RECORDS SHOWN
================================
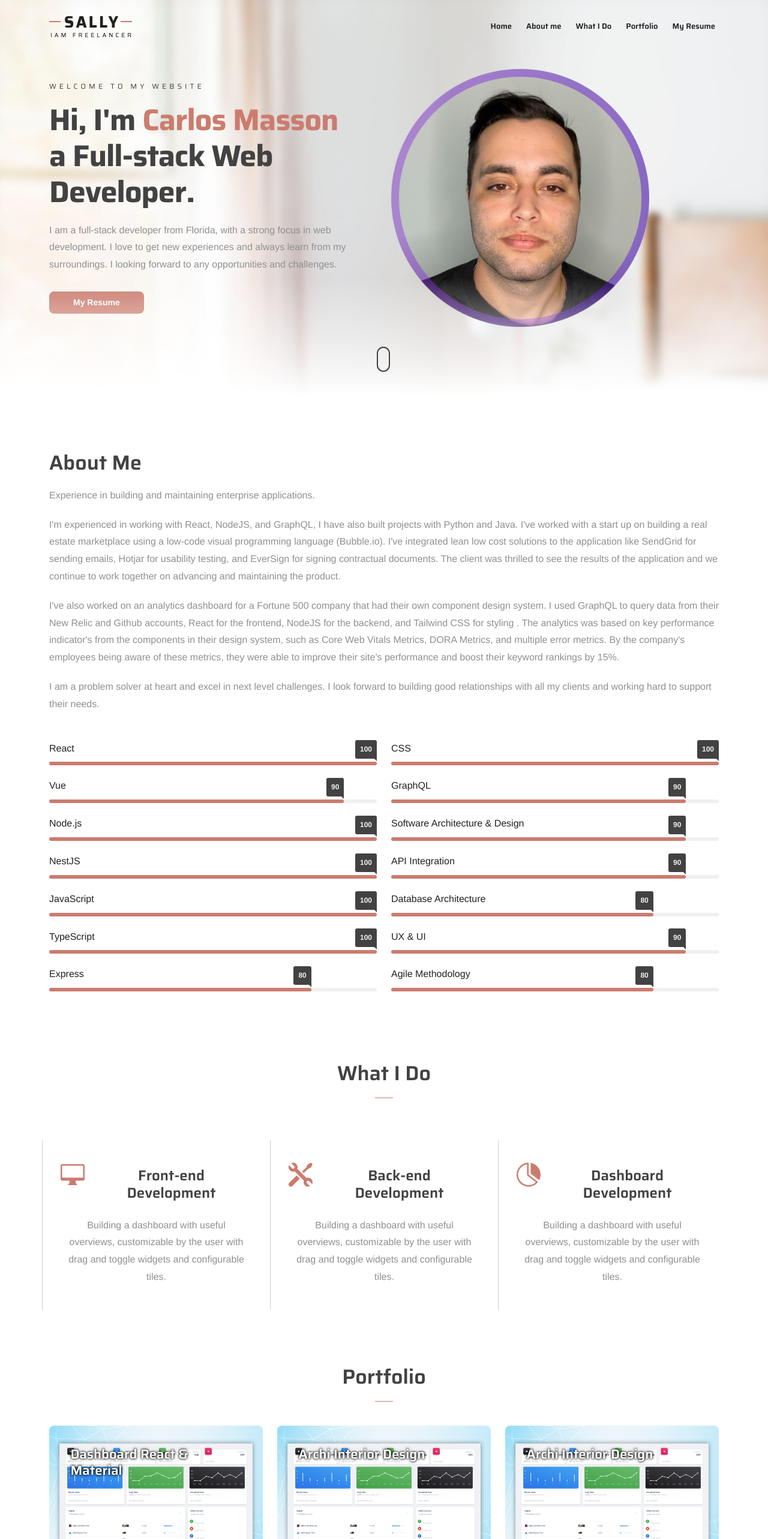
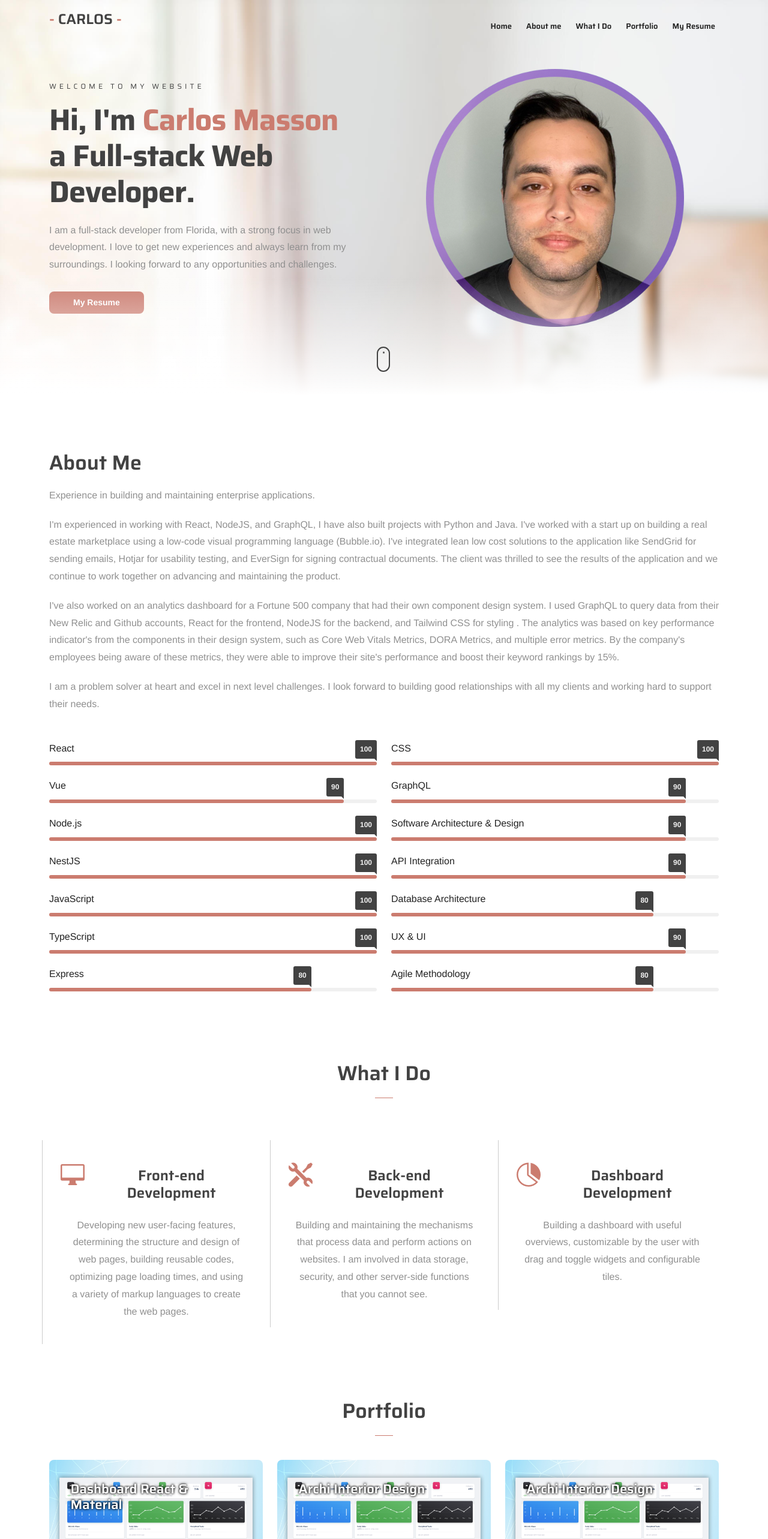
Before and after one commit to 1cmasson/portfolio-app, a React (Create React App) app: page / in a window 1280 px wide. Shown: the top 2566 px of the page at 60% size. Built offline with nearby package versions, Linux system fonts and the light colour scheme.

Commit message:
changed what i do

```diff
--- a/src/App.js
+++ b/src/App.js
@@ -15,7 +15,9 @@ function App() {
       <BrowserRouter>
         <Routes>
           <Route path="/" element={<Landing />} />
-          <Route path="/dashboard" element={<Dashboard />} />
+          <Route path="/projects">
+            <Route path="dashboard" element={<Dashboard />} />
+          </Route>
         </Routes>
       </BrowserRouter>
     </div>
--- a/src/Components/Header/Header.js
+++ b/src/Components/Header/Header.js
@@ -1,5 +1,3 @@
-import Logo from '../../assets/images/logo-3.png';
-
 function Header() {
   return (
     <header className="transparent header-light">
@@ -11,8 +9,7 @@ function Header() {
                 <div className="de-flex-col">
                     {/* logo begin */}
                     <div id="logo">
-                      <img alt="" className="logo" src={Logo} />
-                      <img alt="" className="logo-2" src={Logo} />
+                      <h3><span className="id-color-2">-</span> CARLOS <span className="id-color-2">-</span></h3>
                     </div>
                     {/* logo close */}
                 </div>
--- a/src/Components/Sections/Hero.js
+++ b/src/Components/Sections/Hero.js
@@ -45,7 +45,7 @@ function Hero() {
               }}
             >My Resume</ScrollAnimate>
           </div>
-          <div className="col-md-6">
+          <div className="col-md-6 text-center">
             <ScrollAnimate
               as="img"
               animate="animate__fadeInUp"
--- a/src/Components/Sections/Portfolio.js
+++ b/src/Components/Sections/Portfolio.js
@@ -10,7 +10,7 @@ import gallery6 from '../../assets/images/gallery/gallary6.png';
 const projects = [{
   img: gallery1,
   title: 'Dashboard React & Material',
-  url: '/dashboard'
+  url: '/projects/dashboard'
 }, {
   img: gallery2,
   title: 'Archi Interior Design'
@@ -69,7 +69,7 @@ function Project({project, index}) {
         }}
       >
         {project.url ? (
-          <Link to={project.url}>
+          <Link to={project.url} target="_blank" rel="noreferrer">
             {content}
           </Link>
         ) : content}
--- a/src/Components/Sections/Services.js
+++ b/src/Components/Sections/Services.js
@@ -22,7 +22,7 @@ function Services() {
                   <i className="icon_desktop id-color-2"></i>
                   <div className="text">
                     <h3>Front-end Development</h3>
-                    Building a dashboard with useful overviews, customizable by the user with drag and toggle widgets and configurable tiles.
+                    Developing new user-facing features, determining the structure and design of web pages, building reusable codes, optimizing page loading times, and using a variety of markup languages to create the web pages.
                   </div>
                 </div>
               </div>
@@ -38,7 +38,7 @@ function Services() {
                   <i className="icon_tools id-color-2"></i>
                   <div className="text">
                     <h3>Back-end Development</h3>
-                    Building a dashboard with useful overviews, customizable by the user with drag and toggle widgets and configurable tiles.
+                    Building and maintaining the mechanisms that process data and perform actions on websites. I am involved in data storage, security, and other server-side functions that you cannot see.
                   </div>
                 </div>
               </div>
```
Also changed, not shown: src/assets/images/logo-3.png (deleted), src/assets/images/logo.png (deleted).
================================
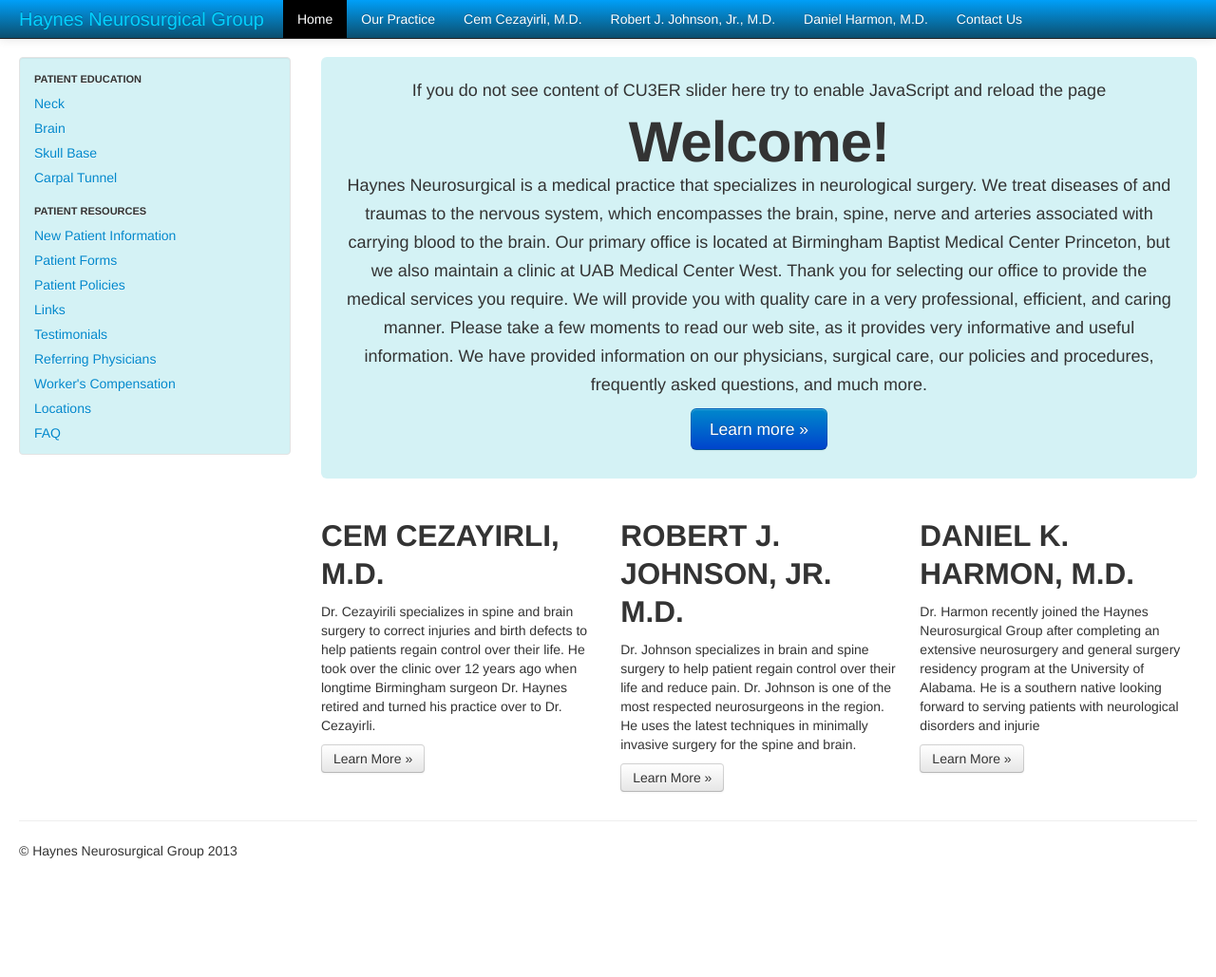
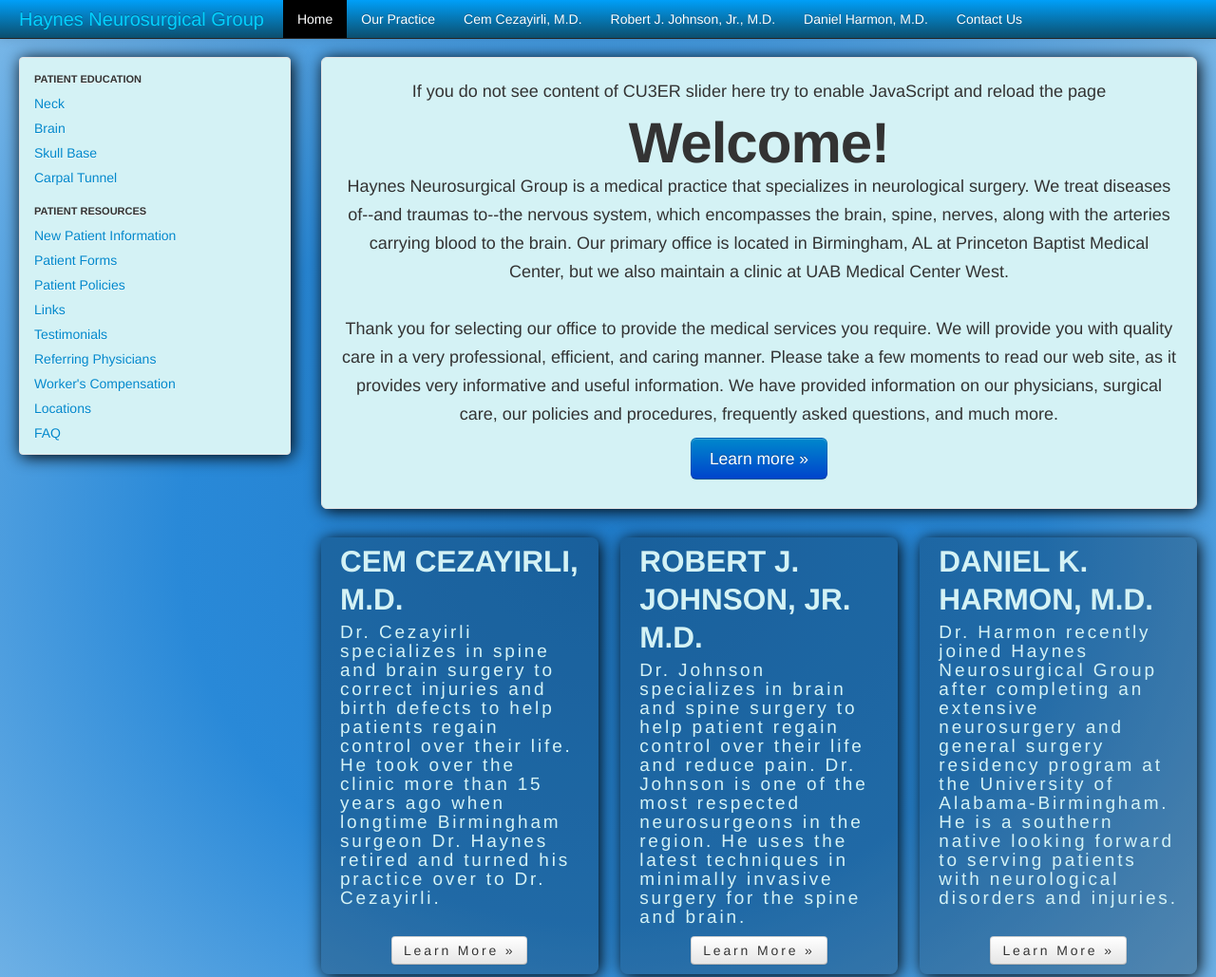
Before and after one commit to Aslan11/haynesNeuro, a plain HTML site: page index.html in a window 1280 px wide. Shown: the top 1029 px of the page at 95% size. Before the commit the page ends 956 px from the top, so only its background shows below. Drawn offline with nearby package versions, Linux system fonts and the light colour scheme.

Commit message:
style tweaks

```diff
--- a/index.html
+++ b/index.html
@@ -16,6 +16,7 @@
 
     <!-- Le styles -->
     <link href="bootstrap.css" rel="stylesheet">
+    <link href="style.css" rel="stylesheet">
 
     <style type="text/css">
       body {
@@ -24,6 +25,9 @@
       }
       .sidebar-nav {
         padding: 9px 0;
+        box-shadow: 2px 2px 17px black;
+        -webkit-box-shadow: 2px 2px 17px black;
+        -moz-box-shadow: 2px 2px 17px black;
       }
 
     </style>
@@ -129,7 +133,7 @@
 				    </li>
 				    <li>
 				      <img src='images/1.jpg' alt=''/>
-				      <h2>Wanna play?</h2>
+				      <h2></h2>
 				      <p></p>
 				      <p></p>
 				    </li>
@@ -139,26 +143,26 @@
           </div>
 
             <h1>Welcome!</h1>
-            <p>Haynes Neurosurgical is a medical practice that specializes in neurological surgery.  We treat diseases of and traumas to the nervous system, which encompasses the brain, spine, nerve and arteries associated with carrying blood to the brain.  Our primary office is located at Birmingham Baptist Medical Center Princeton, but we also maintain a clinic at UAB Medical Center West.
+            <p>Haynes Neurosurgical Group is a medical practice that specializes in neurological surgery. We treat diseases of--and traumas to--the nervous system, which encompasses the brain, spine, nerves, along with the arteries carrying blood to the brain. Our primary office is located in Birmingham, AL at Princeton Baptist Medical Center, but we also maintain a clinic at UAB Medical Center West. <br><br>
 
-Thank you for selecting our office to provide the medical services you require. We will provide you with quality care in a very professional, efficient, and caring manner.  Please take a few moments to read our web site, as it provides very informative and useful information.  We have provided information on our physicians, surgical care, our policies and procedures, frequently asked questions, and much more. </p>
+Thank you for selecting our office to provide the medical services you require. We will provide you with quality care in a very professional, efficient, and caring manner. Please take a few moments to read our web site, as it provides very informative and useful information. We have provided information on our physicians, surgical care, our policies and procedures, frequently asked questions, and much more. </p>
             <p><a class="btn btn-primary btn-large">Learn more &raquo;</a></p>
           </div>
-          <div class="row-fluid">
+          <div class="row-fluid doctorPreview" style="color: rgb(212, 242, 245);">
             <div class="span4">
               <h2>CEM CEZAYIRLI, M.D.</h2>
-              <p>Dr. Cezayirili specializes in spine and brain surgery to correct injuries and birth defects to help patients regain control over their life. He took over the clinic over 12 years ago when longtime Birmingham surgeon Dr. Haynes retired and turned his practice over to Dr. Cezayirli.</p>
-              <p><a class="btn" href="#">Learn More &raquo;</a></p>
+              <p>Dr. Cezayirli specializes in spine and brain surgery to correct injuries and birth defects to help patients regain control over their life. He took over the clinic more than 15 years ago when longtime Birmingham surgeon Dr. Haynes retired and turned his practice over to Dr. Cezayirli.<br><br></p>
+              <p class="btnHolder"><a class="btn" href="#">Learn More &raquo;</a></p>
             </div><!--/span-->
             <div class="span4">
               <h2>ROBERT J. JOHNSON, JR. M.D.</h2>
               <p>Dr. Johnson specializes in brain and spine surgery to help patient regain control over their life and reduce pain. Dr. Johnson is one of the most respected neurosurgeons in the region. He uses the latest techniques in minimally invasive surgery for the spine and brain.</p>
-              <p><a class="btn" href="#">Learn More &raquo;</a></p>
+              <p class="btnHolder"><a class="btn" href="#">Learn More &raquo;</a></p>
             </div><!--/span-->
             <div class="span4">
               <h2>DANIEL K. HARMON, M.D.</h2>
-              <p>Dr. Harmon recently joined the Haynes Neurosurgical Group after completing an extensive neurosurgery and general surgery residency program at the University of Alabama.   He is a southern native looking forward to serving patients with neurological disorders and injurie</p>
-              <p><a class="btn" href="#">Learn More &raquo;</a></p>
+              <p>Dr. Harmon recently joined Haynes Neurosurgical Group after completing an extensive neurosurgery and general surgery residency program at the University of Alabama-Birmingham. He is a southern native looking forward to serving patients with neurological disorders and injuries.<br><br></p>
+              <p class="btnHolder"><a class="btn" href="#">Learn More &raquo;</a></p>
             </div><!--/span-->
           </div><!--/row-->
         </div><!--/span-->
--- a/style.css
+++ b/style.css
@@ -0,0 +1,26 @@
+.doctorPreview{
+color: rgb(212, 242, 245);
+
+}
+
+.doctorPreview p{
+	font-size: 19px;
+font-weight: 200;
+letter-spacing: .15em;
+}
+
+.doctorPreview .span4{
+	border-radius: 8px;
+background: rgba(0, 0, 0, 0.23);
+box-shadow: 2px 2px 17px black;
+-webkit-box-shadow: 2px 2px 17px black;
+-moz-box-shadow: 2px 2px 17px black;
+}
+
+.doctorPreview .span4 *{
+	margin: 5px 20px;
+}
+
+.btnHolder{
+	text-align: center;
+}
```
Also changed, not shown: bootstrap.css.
================================
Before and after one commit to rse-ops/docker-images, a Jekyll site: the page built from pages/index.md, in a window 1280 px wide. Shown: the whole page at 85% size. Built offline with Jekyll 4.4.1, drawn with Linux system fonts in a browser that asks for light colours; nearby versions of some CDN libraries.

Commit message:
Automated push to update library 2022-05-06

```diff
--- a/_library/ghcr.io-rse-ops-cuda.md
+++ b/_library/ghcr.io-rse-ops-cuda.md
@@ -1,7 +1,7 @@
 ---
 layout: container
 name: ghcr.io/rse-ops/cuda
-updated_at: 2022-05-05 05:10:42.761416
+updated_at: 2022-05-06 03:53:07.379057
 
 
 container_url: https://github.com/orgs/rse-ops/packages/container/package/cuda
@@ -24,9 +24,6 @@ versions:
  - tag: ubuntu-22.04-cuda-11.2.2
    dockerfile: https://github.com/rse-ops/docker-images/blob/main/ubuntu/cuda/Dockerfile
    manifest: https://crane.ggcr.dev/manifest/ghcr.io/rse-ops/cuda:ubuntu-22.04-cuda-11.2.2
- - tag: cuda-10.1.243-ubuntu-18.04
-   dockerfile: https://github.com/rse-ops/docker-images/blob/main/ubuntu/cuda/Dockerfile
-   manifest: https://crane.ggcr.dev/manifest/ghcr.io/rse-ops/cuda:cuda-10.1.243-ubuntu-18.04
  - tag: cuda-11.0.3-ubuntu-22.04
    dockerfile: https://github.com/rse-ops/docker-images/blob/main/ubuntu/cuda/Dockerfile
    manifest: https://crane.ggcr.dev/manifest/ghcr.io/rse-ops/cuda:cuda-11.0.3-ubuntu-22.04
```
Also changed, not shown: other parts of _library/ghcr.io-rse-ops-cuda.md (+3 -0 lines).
================================
TASK ITEM
Report each line above that includes the string "element".

REPLY
           <Route path="/" element={<Landing />} />
-          <Route path="/dashboard" element={<Dashboard />} />
+            <Route path="dashboard" element={<Dashboard />} />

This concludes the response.